Released for Publication August 27, 1996. As Corrected August 30, 1996.
Honorable Robert J. Steigmann, J., Honorable Robert W. Cook, P.j., Honorable James A. Knecht, J., Concurring. Justice Steigmann delivered the opinion of the court:
The opinion of the court was delivered by: Steigmann
JUSTICE STEIGMANN delivered the opinion of the court:
In these consolidated cases, the trial court dismissed unrelated felony drug charges against defendant, Erik Felix, because (in each case) the State successfully sought forfeiture of defendant's cash and other property that was allegedly connected to the drug charges. In each case, the court held that the forfeitures barred prosecution, pursuant to the provisions of the United States and Illinois Constitutions which prohibit double jeopardy (U.S. Const., amend. V; Ill. Const. 1970, art. I, § 10).
The State appeals, and we reverse.
In March 1994, police seized $1,800 in cash and 1.6 grams of cocaine as a result of an investigation that ultimately led to felony drug charges against defendant. In June 1994, the State filed a complaint seeking forfeiture of the cash and cocaine pursuant to the provisions of the Illinois Controlled Substances Act (Controlled Substances Act) (720 ILCS 570/505 (West 1992)) and the Drug Asset Forfeiture Procedure Act (Forfeiture Act) (725 ILCS 150/1 et seq. (West 1992)). The complaint alleged that the cash was subject to forfeiture because (1) defendant used it or intended to use it to facilitate a violation of the Controlled Substances Act; or (2) it represented proceeds from violations of the Controlled Substances Act (725 ILCS 150/7(1) (West 1992)). In August 1994, a grand jury charged defendant with delivery of a controlled substance (720 ILCS 570/401(c)(2), (d) (West 1992)), and defendant filed a claim contesting forfeiture of the cash.
In December 1994, the trial court held a hearing on the forfeiture of the $1,800 cash, and in February 1995, the court entered a written order forfeiting the cash to the State.
In May 1995, defendant filed a motion to dismiss, alleging that the asset forfeiture constituted punishment for double jeopardy purposes and any subsequent prosecution for the same offense violated the double jeopardy clauses of the United States and Illinois Constitutions.
In August 1994, police arrested defendant and charged him with unlawful possession of a controlled substance (720 ILCS 570/401(c) (West 1992)). As a result of that arrest, the State seized $633 cash, a cellular phone, a pager, and a vehicle. In November 1994, the State sought forfeiture of the seized items under the Controlled Substances Act and the Forfeiture Act.
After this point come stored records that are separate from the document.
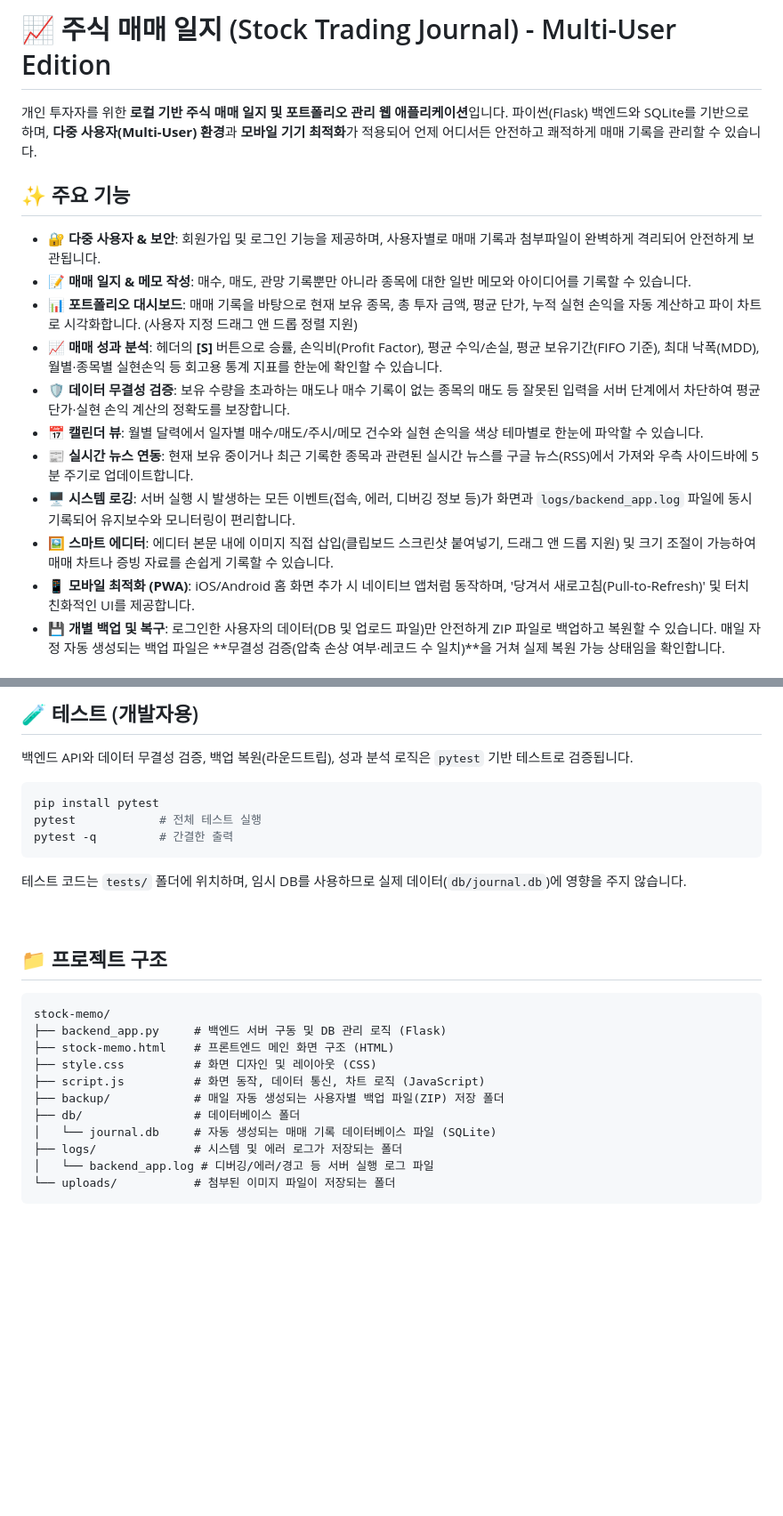
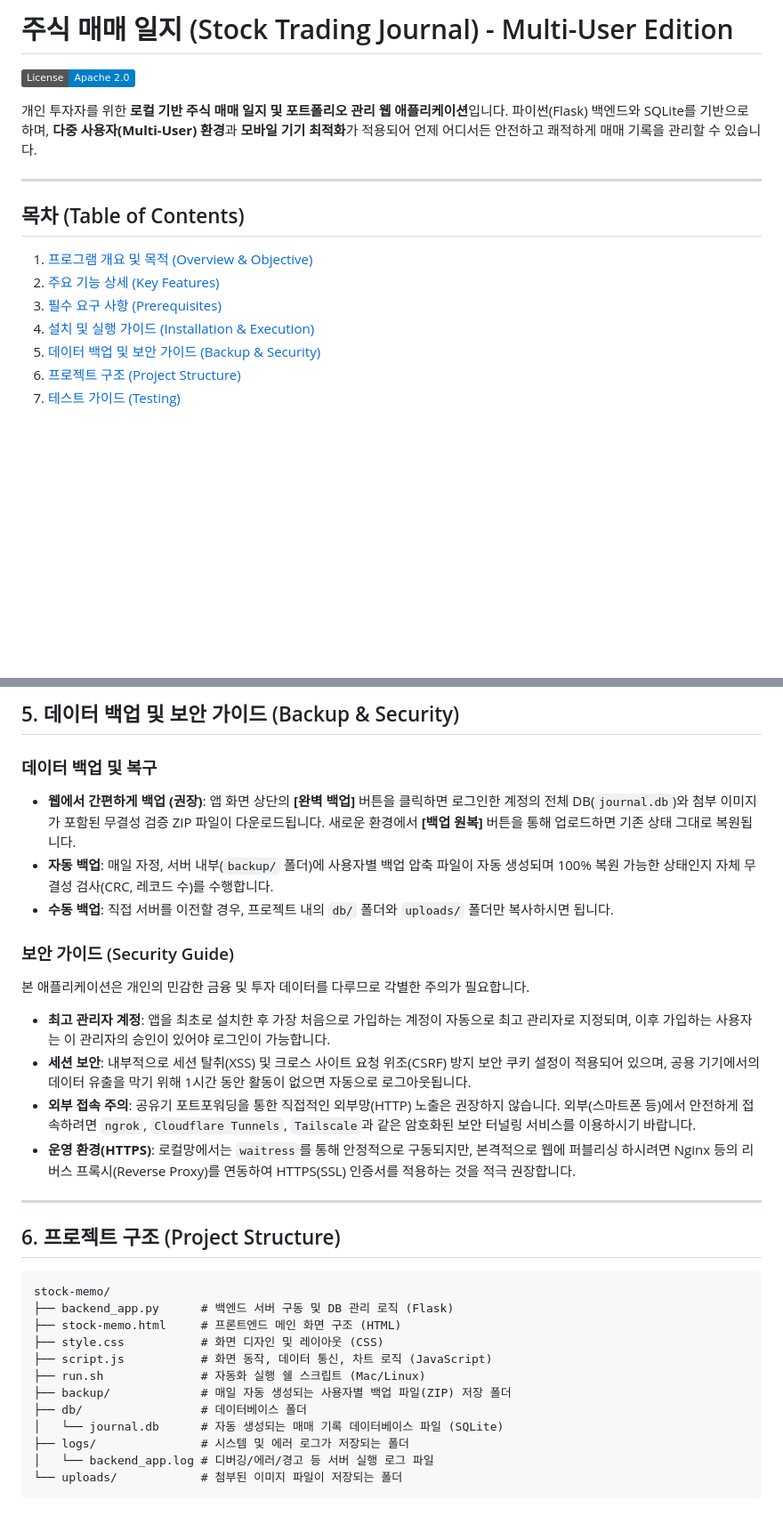
Before and after one commit to batmi/stock-memo, a Markdown page: README.md, 2 parts joined by grey strips. Shown at 89% size. Drawn GitHub-style; badges without logos; blank space fills up the shorter version.

````diff
--- a/README.md
+++ b/README.md
@@ -1,19 +1,18 @@
-# 📈 주식 매매 일지 (Stock Trading Journal) - Multi-User Edition
+# 주식 매매 일지 (Stock Trading Journal) - Multi-User Edition
+
+[![License](https://img.shields.io/badge/License-Apache_2.0-blue.svg)](https://opensource.org/licenses/Apache-2.0)
 
 개인 투자자를 위한 **로컬 기반 주식 매매 일지 및 포트폴리오 관리 웹 애플리케이션**입니다.
 파이썬(Flask) 백엔드와 SQLite를 기반으로 하며, **다중 사용자(Multi-User) 환경**과 **모바일 기기 최적화**가 적용되어 언제 어디서든 안전하고 쾌적하게 매매 기록을 관리할 수 있습니다.
 
-## ✨ 주요 기능
+---
 
-- **🔐 다중 사용자 & 보안**: 회원가입 및 로그인 기능을 제공하며, 사용자별로 매매 기록과 첨부파일이 완벽하게 격리되어 안전하게 보관됩니다.
-- **📝 매매 일지 & 메모 작성**: 매수, 매도, 관망 기록뿐만 아니라 종목에 대한 일반 메모와 아이디어를 기록할 수 있습니다.
-- **📊 포트폴리오 대시보드**: 매매 기록을 바탕으로 현재 보유 종목, 총 투자 금액, 평균 단가, 누적 실현 손익을 자동 계산하고 파이 차트로 시각화합니다. (사용자 지정 드래그 앤 드롭 정렬 지원)
-- **📈 매매 성과 분석**: 헤더의 **[S]** 버튼으로 승률, 손익비(Profit Factor), 평균 수익/손실, 평균 보유기간(FIFO 기준), 최대 낙폭(MDD), 월별·종목별 실현손익 등 회고용 통계 지표를 한눈에 확인할 수 있습니다.
-- **🛡️ 데이터 무결성 검증**: 보유 수량을 초과하는 매도나 매수 기록이 없는 종목의 매도 등 잘못된 입력을 서버 단계에서 차단하여 평균 단가·실현 손익 계산의 정확도를 보장합니다.
-- **📅 캘린더 뷰**: 월별 달력에서 일자별 매수/매도/주시/메모 건수와 실현 손익을 색상 테마별로 한눈에 파악할 수 있습니다.
-- **📰 실시간 뉴스 연동**: 현재 보유 중이거나 최근 기록한 종목과 관련된 실시간 뉴스를 구글 뉴스(RSS)에서 가져와 우측 사이드바에 5분 주기로 업데이트합니다.
-- **🖥️ 시스템 로깅**: 서버 실행 시 발생하는 모든 이벤트(접속, 에러, 디버깅 정보 등)가 화면과 `logs/backend_app.log` 파일에 동시 기록되어 유지보수와 모니터링이 편리합니다.
-- **🖼️ 스마트 에디터**: 에디터 본문 내에 이미지 직접 삽입(클립보드 스크린샷 붙여넣기, 드래그 앤 드롭 지원) 및 크기 조절이 가능하여 매매 차트나 증빙 자료를 손쉽게 기록할 수 있습니다.
-- **📱 모바일 최적화 (PWA)**: iOS/Android 홈 화면 추가 시 네이티브 앱처럼 동작하며, '당겨서 새로고침(Pull-to-Refresh)' 및 터치 친화적인 UI를 제공합니다.
-- **💾 개별 백업 및 복구**: 로그인한 사용자의 데이터(DB 및 업로드 파일)만 안전하게 ZIP 파일로 백업하고 복원할 수 있습니다. 매일 자정 자동 생성되는 백업 파일은 **무결성 검증(압축 손상 여부·레코드 수 일치)**을 거쳐 실제 복원 가능 상태임을 확인합니다.
+## 목차 (Table of Contents)
+1. [프로그램 개요 및 목적 (Overview & Objective)](#1-프로그램-개요-및-목적-overview--objective)
+2. [주요 기능 상세 (Key Features)](#2-주요-기능-상세-key-features)
+3. [필수 요구 사항 (Prerequisites)](#3-필수-요구-사항-prerequisites)
+4. [설치 및 실행 가이드 (Installation & Execution)](#4-설치-및-실행-가이드-installation--execution)
+5. [데이터 백업 및 보안 가이드 (Backup & Security)](#5-데이터-백업-및-보안-가이드-backup--security)
+6. [프로젝트 구조 (Project Structure)](#6-프로젝트-구조-project-structure)
+7. [테스트 가이드 (Testing)](#7-테스트-가이드-testing)
 
@@ -53,28 +94,34 @@ http://127.0.0.1:5000
 
-## 🧪 테스트 (개발자용)
-백엔드 API와 데이터 무결성 검증, 백업 복원(라운드트립), 성과 분석 로직은 `pytest` 기반 테스트로 검증됩니다.
-```bash
-pip install pytest
-pytest            # 전체 테스트 실행
-pytest -q         # 간결한 출력
-```
-테스트 코드는 `tests/` 폴더에 위치하며, 임시 DB를 사용하므로 실제 데이터(`db/journal.db`)에 영향을 주지 않습니다.
+## 5. 데이터 백업 및 보안 가이드 (Backup & Security)
 
-<br>
+### 데이터 백업 및 복구
+*   **웹에서 간편하게 백업 (권장)**: 앱 화면 상단의 **[완벽 백업]** 버튼을 클릭하면 로그인한 계정의 전체 DB(`journal.db`)와 첨부 이미지가 포함된 무결성 검증 ZIP 파일이 다운로드됩니다. 새로운 환경에서 **[백업 원복]** 버튼을 통해 업로드하면 기존 상태 그대로 복원됩니다.
+*   **자동 백업**: 매일 자정, 서버 내부(`backup/` 폴더)에 사용자별 백업 압축 파일이 자동 생성되며 100% 복원 가능한 상태인지 자체 무결성 검사(CRC, 레코드 수)를 수행합니다.
+*   **수동 백업**: 직접 서버를 이전할 경우, 프로젝트 내의 `db/` 폴더와 `uploads/` 폴더만 복사하시면 됩니다.
 
-## 📁 프로젝트 구조
+### 보안 가이드 (Security Guide)
+본 애플리케이션은 개인의 민감한 금융 및 투자 데이터를 다루므로 각별한 주의가 필요합니다.
+*   **최고 관리자 계정**: 앱을 최초로 설치한 후 가장 처음으로 가입하는 계정이 자동으로 최고 관리자로 지정되며, 이후 가입하는 사용자는 이 관리자의 승인이 있어야 로그인이 가능합니다.
+*   **세션 보안**: 내부적으로 세션 탈취(XSS) 및 크로스 사이트 요청 위조(CSRF) 방지 보안 쿠키 설정이 적용되어 있으며, 공용 기기에서의 데이터 유출을 막기 위해 1시간 동안 활동이 없으면 자동으로 로그아웃됩니다.
+*   **외부 접속 주의**: 공유기 포트포워딩을 통한 직접적인 외부망(HTTP) 노출은 권장하지 않습니다. 외부(스마트폰 등)에서 안전하게 접속하려면 `ngrok`, `Cloudflare Tunnels`, `Tailscale`과 같은 암호화된 보안 터널링 서비스를 이용하시기 바랍니다.
+*   **운영 환경(HTTPS)**: 로컬망에서는 `waitress`를 통해 안정적으로 구동되지만, 본격적으로 웹에 퍼블리싱 하시려면 Nginx 등의 리버스 프록시(Reverse Proxy)를 연동하여 HTTPS(SSL) 인증서를 적용하는 것을 적극 권장합니다.
+
+---
+
+## 6. 프로젝트 구조 (Project Structure)
 
 ```text
 stock-memo/
-├── backend_app.py     # 백엔드 서버 구동 및 DB 관리 로직 (Flask)
-├── stock-memo.html    # 프론트엔드 메인 화면 구조 (HTML)
-├── style.css          # 화면 디자인 및 레이아웃 (CSS)
-├── script.js          # 화면 동작, 데이터 통신, 차트 로직 (JavaScript)
-├── backup/            # 매일 자동 생성되는 사용자별 백업 파일(ZIP) 저장 폴더
-├── db/                # 데이터베이스 폴더
-│   └── journal.db     # 자동 생성되는 매매 기록 데이터베이스 파일 (SQLite)
-├── logs/              # 시스템 및 에러 로그가 저장되는 폴더
+├── backend_app.py      # 백엔드 서버 구동 및 DB 관리 로직 (Flask)
+├── stock-memo.html     # 프론트엔드 메인 화면 구조 (HTML)
+├── style.css           # 화면 디자인 및 레이아웃 (CSS)
+├── script.js           # 화면 동작, 데이터 통신, 차트 로직 (JavaScript)
+├── run.sh              # 자동화 실행 쉘 스크립트 (Mac/Linux)
+├── backup/             # 매일 자동 생성되는 사용자별 백업 파일(ZIP) 저장 폴더
+├── db/                 # 데이터베이스 폴더
+│   └── journal.db      # 자동 생성되는 매매 기록 데이터베이스 파일 (SQLite)
+├── logs/               # 시스템 및 에러 로그가 저장되는 폴더
 │   └── backend_app.log # 디버깅/에러/경고 등 서버 실행 로그 파일
-└── uploads/           # 첨부된 이미지 파일이 저장되는 폴더
+└── uploads/            # 첨부된 이미지 파일이 저장되는 폴더
 ```
 
````
Also changed, not shown: other parts of README.md (+62 -23 lines).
In January 1995, defendant filed a claim contesting forfeiture of the $633 cash, the cellular phone, the pager, and the vehicle. In March 1995, by agreed order, the trial court entered judgment for the State regarding the $633 cash and the cellular phone. The remaining property was returned to defendant.
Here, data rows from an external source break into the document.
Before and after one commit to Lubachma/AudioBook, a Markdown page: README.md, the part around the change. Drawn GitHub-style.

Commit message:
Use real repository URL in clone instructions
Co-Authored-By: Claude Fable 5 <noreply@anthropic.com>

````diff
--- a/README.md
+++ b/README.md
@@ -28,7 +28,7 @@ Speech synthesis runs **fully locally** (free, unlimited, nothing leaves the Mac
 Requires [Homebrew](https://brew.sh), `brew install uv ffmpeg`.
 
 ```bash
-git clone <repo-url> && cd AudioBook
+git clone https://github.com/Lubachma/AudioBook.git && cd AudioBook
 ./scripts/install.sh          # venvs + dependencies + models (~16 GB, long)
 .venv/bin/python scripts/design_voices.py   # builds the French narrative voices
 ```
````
In June 1995, defendant filed a motion to dismiss, alleging that the asset forfeiture constituted punishment for double jeopardy purposes and any subsequent prosecution for the same offense violated the double jeopardy clauses of the United States and Illinois Constitutions.
The trial court consolidated this case and that underlying our case No. 4-95-0607, and, in July 1995, allowed defendant's motions.
The double jeopardy clause of the fifth amendment to the United States Constitution provides that no person shall "be subject for the same offense to be twice put in jeopardy of life or limb." U.S. Const., amend. V. Protections against double jeopardy are similarly guaranteed by the Illinois Constitution of 1970, which provides that "no person shall be *** twice put in jeopardy for the same offense." Ill. Const. 1970, art. I, § 10. In his motions to dismiss, defendant relied on both the federal and state constitutions. Neither the State nor defendant has argued, however, that a double jeopardy analysis under the state constitution should differ from such an analysis under the federal constitution. Therefore, we analyze the issue before us only under the double jeopardy clause of the fifth amendment to the federal constitution.
The United States Supreme Court has held that "the Double Jeopardy Clause protects against three distinct abuses: a second prosecution for the same offense after acquittal; a second prosecution for the same offense after conviction; and multiple punishments for the same offense." United States v. Halper, 490 U.S. 435, 440, 104 L. Ed. 2d 487, 496, 109 S. Ct. 1892, 1897 (1989). The present cases address the third of these protections, multiple punishments for the same offense.
The United States Supreme Court has long recognized that double jeopardy does not preclude the imposition of both a criminal and a civil sanction with respect to the same act, provided that the civil sanction does not constitute "punishment" for double jeopardy purposes. See Halper, 490 U.S. at 450, 104 L. Ed. 2d at 503, 109 S. Ct. at 1903; In re P.S., 169 Ill. 2d 260, 272-73, 661 N.E.2d 329, 335-36, 214 Ill. Dec. 475 (1996). Thus, to resolve the question presented in this appeal, we must determine whether the asset forfeitures in the present cases constitute punishment. The recent Supreme Court opinion in United States v. Ursery, 518 U.S. , 135 L. Ed. 2d 549, 64 U.S.L.W. 4565, 116 S. Ct. 2135 (1996), guides our analysis. In Ursery, the Court reaffirmed its traditional understanding that in rem civil forfeitures, as in the present cases, do not constitute "punishment" for the ...